> [Work instruction]
Search the entries below for the word "False", then copy each line in which it is found.

> [Material for this exercise]

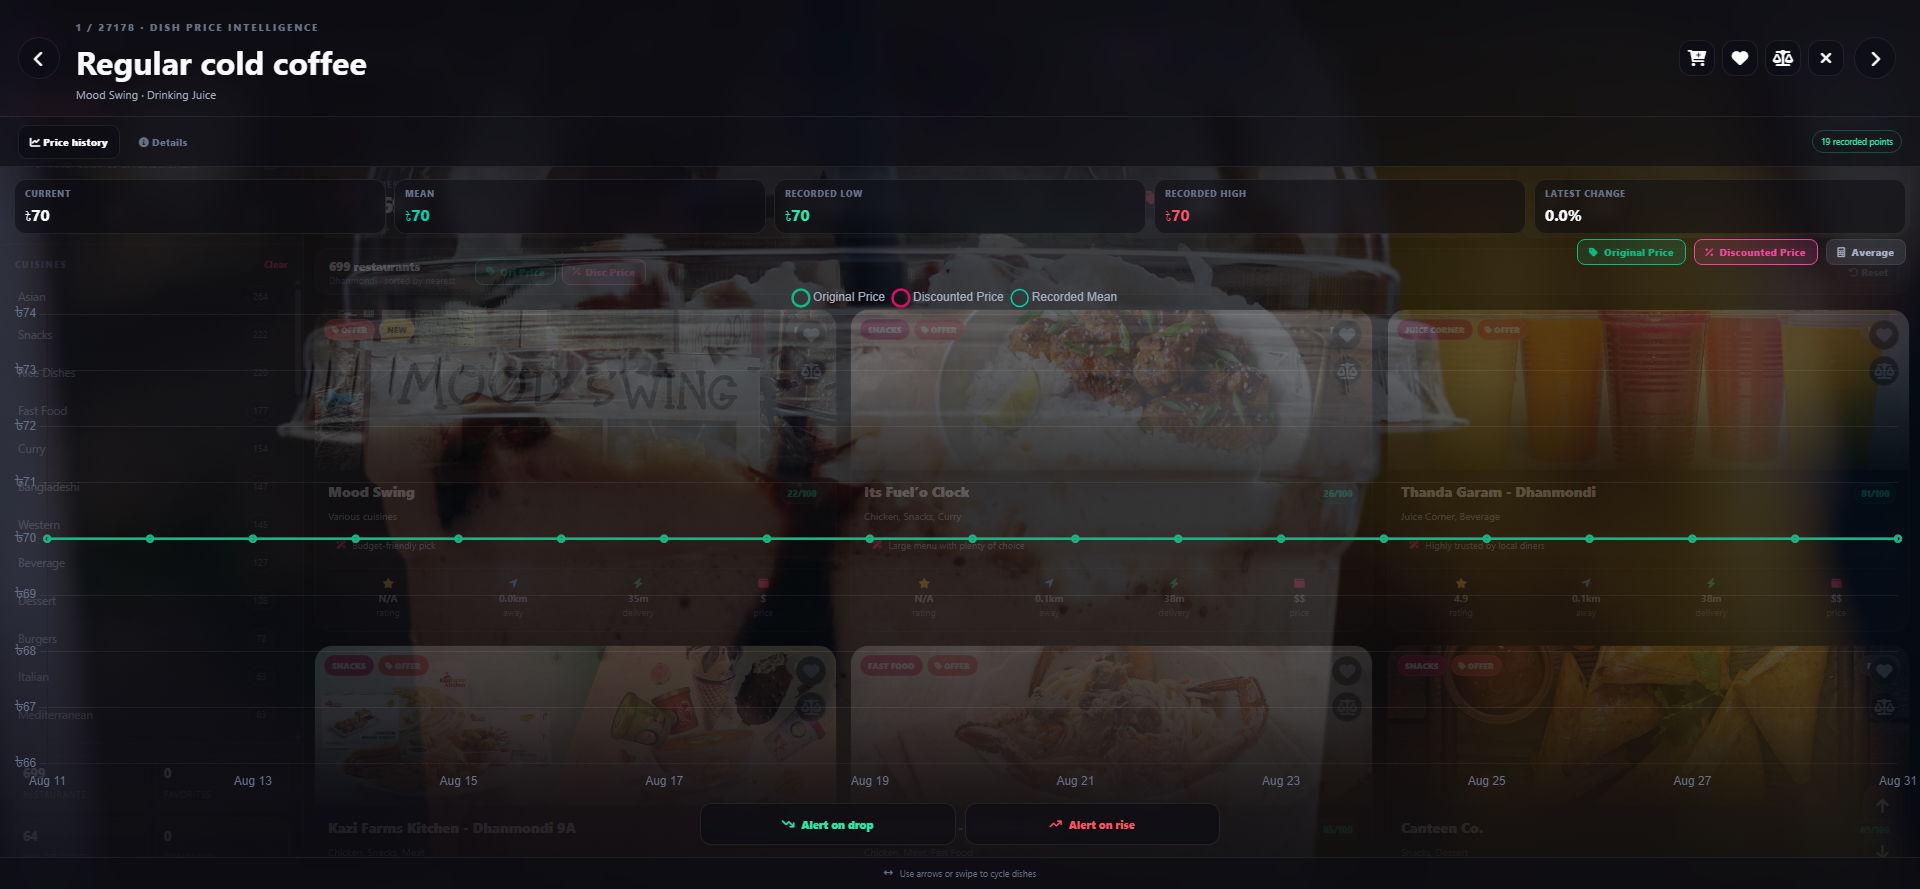
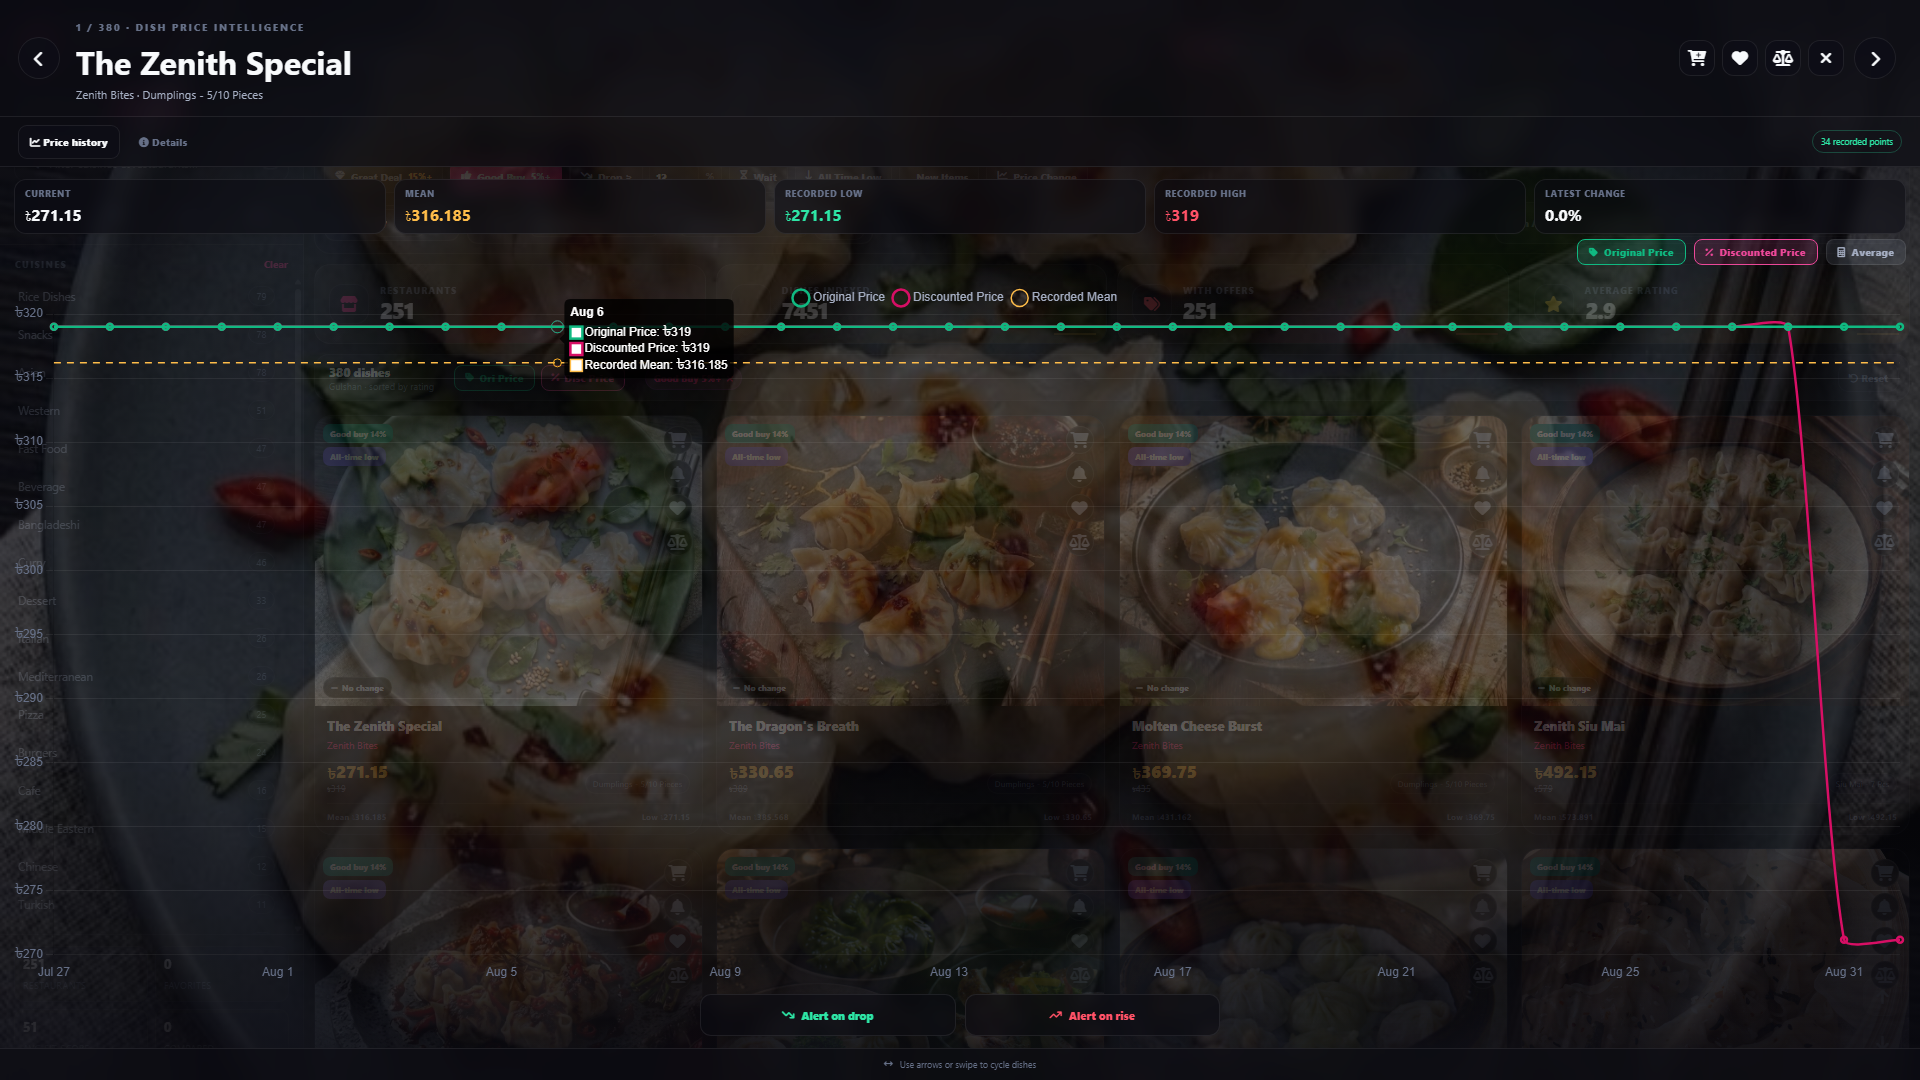
fix: eliminate Git LFS, compact daily JSON to 4MB, load continuous history from parquet

diff --git a/scrape_menus.py b/scrape_menus.py
@@ -379,11 +379,34 @@ def merge_detail(restaurant, detail):
 
 
 def load_all_existing_history():
-    """Load historical price records across all previous history snapshot JSONs and data.json."""
+    """Load historical price records across data.parquet, previous history snapshot JSONs, and data.json."""
     import glob
     existing_dish_hist = {}
 
-    # 1. Load from all history snapshot files
+    # 1. First priority: load directly and fast from PARQUET_FILE if it exists
+    if os.path.exists(PARQUET_FILE):
+        try:
+            import pyarrow.parquet as pq
+            table = pq.read_table(PARQUET_FILE, columns=['r_id', 'd_id', 'd_history'])
+            r_ids = table['r_id'].to_pylist()
+            d_ids = table['d_id'].to_pylist()
+            d_hists = table['d_history'].to_pylist()
+            for rid, did, h_json in zip(r_ids, d_ids, d_hists):
+                if rid and did and h_json:
+                    key = f"{str(rid).strip()}:{str(did).strip()}"
+                    try:
+                        p_hist = json.loads(h_json) if isinstance(h_json, str) else h_json
+                        if isinstance(p_hist, list) and p_hist:
+                            existing_dish_hist[key] = p_hist
+                    except Exception:
+                        pass
+            if existing_dish_hist:
+                print(f"  [history] Loaded {len(existing_dish_hist)} continuous dish histories instantly from {os.path.basename(PARQUET_FILE)}")
+                return existing_dish_hist
+        except Exception as e:
+            print(f"  [WARN] Failed to load history from parquet: {e}")
+
+    # 2. Fallback: load from all history snapshot files
     hist_dir = os.path.join(DATA_DIR, "history")
     if os.path.exists(hist_dir):
         for f in sorted(glob.glob(os.path.join(hist_dir, "*.json"))):
@@ -501,25 +524,43 @@ def save_output(locations, is_final=False, existing_dish_hist=None):
         for r in loc["restaurants"]
     )
 
-    output = {
-        "locations": merged_locations,
+    # Prepare compact view for JSON / web dashboard:
+    # Keeps current prices without embedding repeating 34-day histories inside every single dish,
+    # keeping JSON files under 4MB while data.parquet preserves the complete 34-day history in 2MB!
+    compact_locations = []
+    for loc in merged_locations:
+        c_loc = {k: v for k, v in loc.items() if k != "restaurants"}
+        c_rests = []
+        for r in loc.get("restaurants", []):
+            cr = {k: v for k, v in r.items() if k != "menus"}
+            cm = {}
+            for did, m in r.get("menus", {}).items():
+                cm[did] = {k: v for k, v in m.items() if k not in ("priceHistory", "price_history", "history")}
+            cr["menus"] = cm
+            c_rests.append(cr)
+        c_loc["restaurants"] = c_rests
+        compact_locations.append(c_loc)
+
+    compact_output = {
+        "locations": compact_locations,
         "totalRestaurants": total_r,
         "totalDishes": total_d,
         "scrapedAt": now_iso,
     }
+
     with _save_lock:
         with open(DATA_FILE, "w", encoding="utf-8") as f:
-            json.dump(output, f, ensure_ascii=False, separators=(',', ':'))
+            json.dump(compact_output, f, ensure_ascii=False, separators=(',', ':'))
 
         # Only build parquet and history snapshot on final save to prevent massive intermediate disk latency
         if is_final:
-            save_parquet(merged_locations, total_r, total_d, output["scrapedAt"])
+            save_parquet(merged_locations, total_r, total_d, now_iso)
             if total_d > 0:
                 hist_dir = os.path.join(DATA_DIR, "history")
                 os.makedirs(hist_dir, exist_ok=True)
                 snapshot_file = os.path.join(hist_dir, f"foodpanda_restaurants_{today_str}.json")
                 with open(snapshot_file, "w", encoding="utf-8") as f:
-                    json.dump(output, f, ensure_ascii=False, separators=(',', ':'))
+                    json.dump(compact_output, f, ensure_ascii=False, separators=(',', ':'))
                 print(f"  [snapshot] Saved daily history: {snapshot_file}")
 
     return total_r, total_d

> [Expected output]
@@ -501,25 +524,43 @@ def save_output(locations, is_final=False, existing_dish_hist=None):
-            json.dump(output, f, ensure_ascii=False, separators=(',', ':'))
+            json.dump(compact_output, f, ensure_ascii=False, separators=(',', ':'))
-                    json.dump(output, f, ensure_ascii=False, separators=(',', ':'))
+                    json.dump(compact_output, f, ensure_ascii=False, separators=(',', ':'))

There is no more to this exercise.